Think about the unworn items in your closet. Imagine taking one of them and repurposing it to be something wearable today.
This is exactly what University textile students did earlier this semester as part of an "upcycled" garment project in their fundamentals of fibers class.
“I didn’t wear them, they weren’t being used, so then taking them from that to making it something I created, something that I really liked, was upcycling for me,” said Jason Fondaw, a sophomore from Wichita.
According to Kadie Nugent, a graduate teaching assistant in the textiles department who teaches the class, the project was to take garments either from your life or those found at thrift stores and repurpose and re-image them.
Nugent said she assigned this project in part to think about the wastefulness of the fashion industry.
“It doesn’t have to be on a runway to be exciting, thoughtful and progressive,” Nugent said.
Fondaw goes to thrift stores regularly, so he already had the majority of his garments for the project. Fondaw stitched together fabrics to make a bolero jacket with long puffy sleeves and high-waisted patchwork pants. Fondaw said he thinks clothes are important for self-expression.
The project took students about three weeks to complete, which included the entire process of conceptualizing and sewing.
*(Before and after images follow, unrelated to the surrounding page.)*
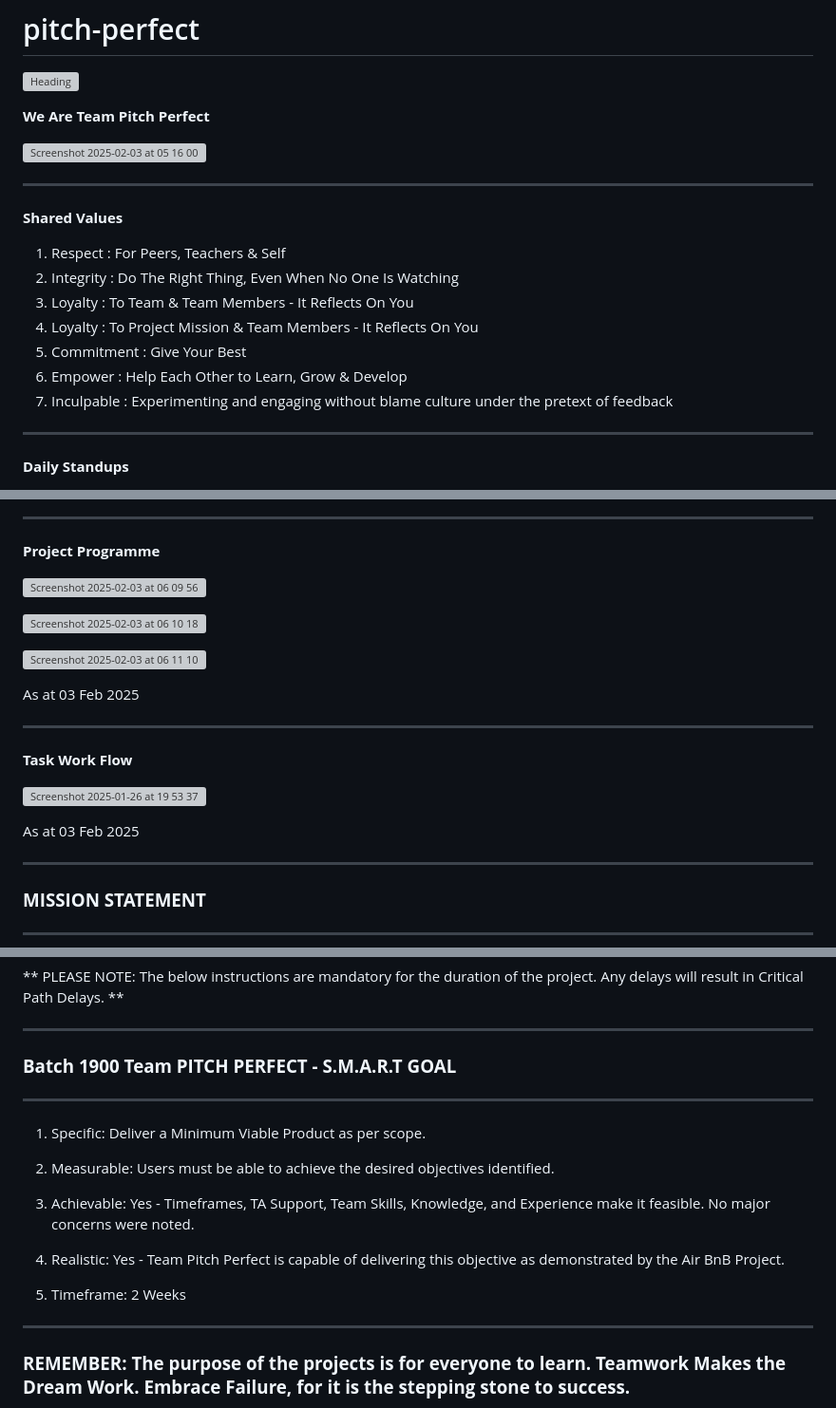
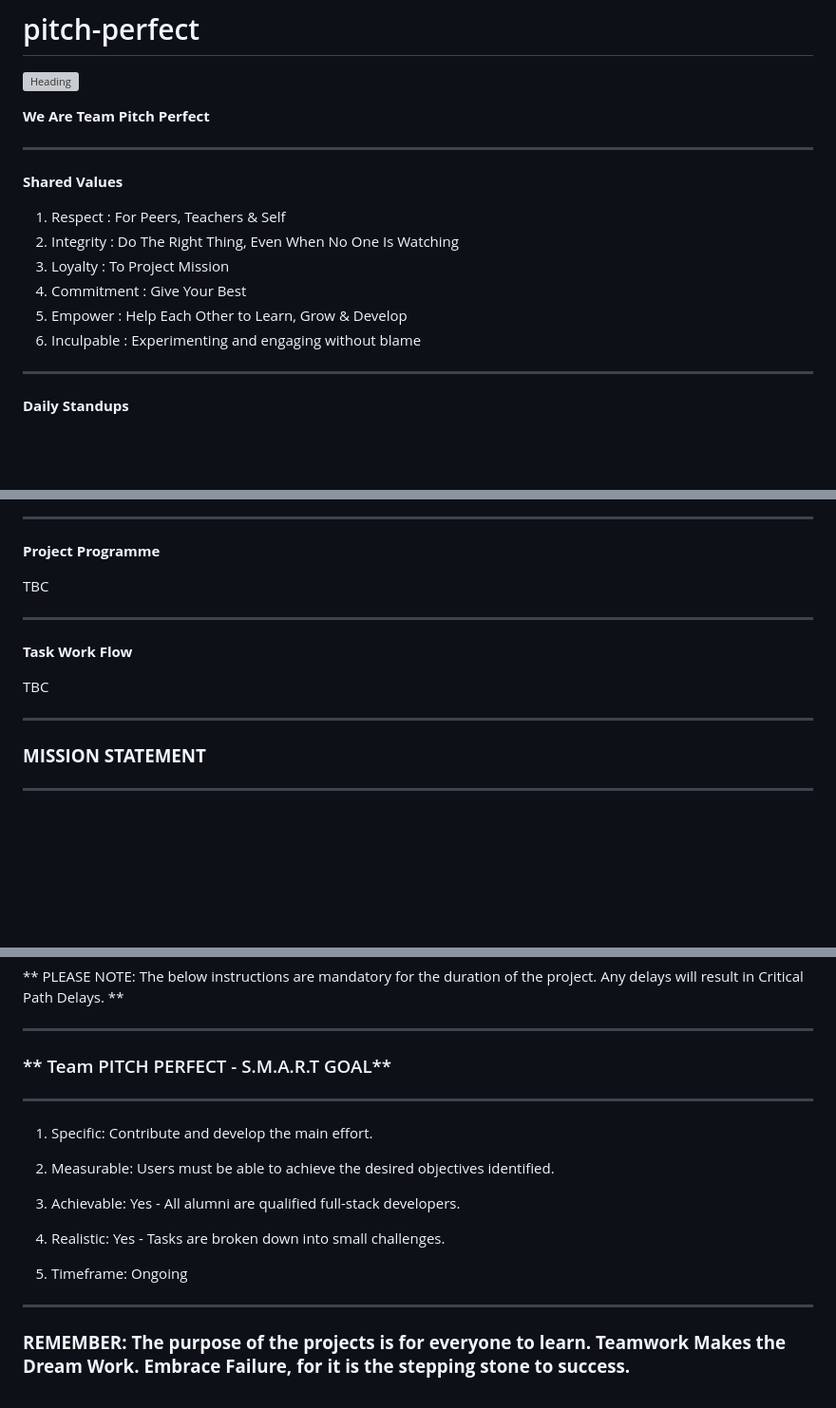
Before and after one commit to Annie11-maker/PerfectPitch, a Markdown page: README.md, 3 parts joined by grey strips. Shown: that part at 95% size. Rendered like a GitHub page; blank space fills up the shorter version; grey boxes are pictures that could not be loaded.

```diff
--- a/README.md
+++ b/README.md
@@ -4,19 +4,15 @@
 
 **We Are Team Pitch Perfect**
 
-![Screenshot 2025-02-03 at 05 16 00](https://github.com/user-attachments/assets/48c400f2-3422-46d9-83f3-32a1fb8dc9ac)
-
-
 **********************************************************************************************************************************************************************************************
 **Shared Values**
 
 1. Respect      :  For Peers, Teachers & Self
 2. Integrity    :  Do The Right Thing, Even When No One Is Watching
-3. Loyalty      :  To Team & Team Members - It Reflects On You
-3. Loyalty      :  To Project Mission & Team Members - It Reflects On You
+3. Loyalty      :  To Project Mission
 4. Commitment   :  Give Your Best
 5. Empower      :  Help Each Other to Learn, Grow & Develop
-6. Inculpable   : Experimenting and engaging without blame culture under the pretext of feedback
+6. Inculpable   : Experimenting and engaging without blame
 
 **********************************************************************************************************************************************************************************************
 
@@ -56,21 +52,14 @@
 
 **Project Programme**
 
-![Screenshot 2025-02-03 at 06 09 56](https://github.com/user-attachments/assets/d89191df-26ba-41da-ba33-5b5e9d266070)
+TBC
 
-![Screenshot 2025-02-03 at 06 10 18](https://github.com/user-attachments/assets/72a95d40-6b1f-439a-b10b-09f95535b1ea)
-
-![Screenshot 2025-02-03 at 06 11 10](https://github.com/user-attachments/assets/6ea9d461-e2c5-48e2-a68f-60cf5b88dda9)
-
-
-As at 03 Feb 2025
 **********************************************************************************************************************************************************************************************
 
 **Task Work Flow**
 
-![Screenshot 2025-01-26 at 19 53 37](https://github.com/user-attachments/assets/28a79444-4d8e-4f7a-be15-4282fc6594f8)
+TBC
 
-As at 03 Feb 2025
 **********************************************************************************************************************************************************************************************
 
 ### **MISSION STATEMENT**
@@ -95,19 +84,19 @@ It is **not** intended to be a finished product but one that is left to the comm
 ** PLEASE NOTE: The below instructions are mandatory for the duration of the project. Any delays will result in Critical Path Delays. **
 **********************************************************************************************************************************************************************************************
 
-### **Batch 1900 Team PITCH PERFECT - S.M.A.R.T GOAL**
+### ** Team PITCH PERFECT - S.M.A.R.T GOAL**
 
 **********************************************************************************************************************************************************************************************
 
-1. Specific: Deliver a Minimum Viable Product as per scope.
+1. Specific: Contribute and develop the main effort.
 
 2. Measurable: Users must be able to achieve the desired objectives identified.
 
-3. Achievable: Yes - Timeframes, TA Support, Team Skills, Knowledge, and Experience make it feasible. No major concerns were noted.
+3. Achievable: Yes - All alumni are qualified full-stack developers.
 
-4. Realistic: Yes - Team Pitch Perfect is capable of delivering this objective as demonstrated by the Air BnB Project.
+4. Realistic: Yes - Tasks are broken down into small challenges.
 
-5. Timeframe: 2 Weeks
+5. Timeframe: Ongoing
 
 **********************************************************************************************************************************************************************************************
 
```
Also changed, not shown: other parts of README.md (+1 -1 lines).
The project also helped the students build skills, such as sewing and embroidery, which will be important for future projects.
Nugent said some students found their garments first to be inspirations for the project, while others conceptualized before selecting the garments.
“That was interesting for me to see,” Nugent said.
Nugent’s upcycled garment project has inspired another fundamentals of fibers class to complete a similar project later this semester. Allison Sheldon, a graduate teaching assistant in the textile department, will also be assigning the project to her ART 133 class.
Sheldon’s students will have an added component to their project. They will also design a photoshoot to display their garments. Their resulting images will be based around the garment in mind.
Garments aren’t just things to wear, they are also fine art, according to Sheldon. She said she is assigning the project to keep in mind the wastefulness of the fashion industry, and upcycling is a way to stop that.
“I think it’s a cool and interesting thing to talk about and teach,” Sheldon said.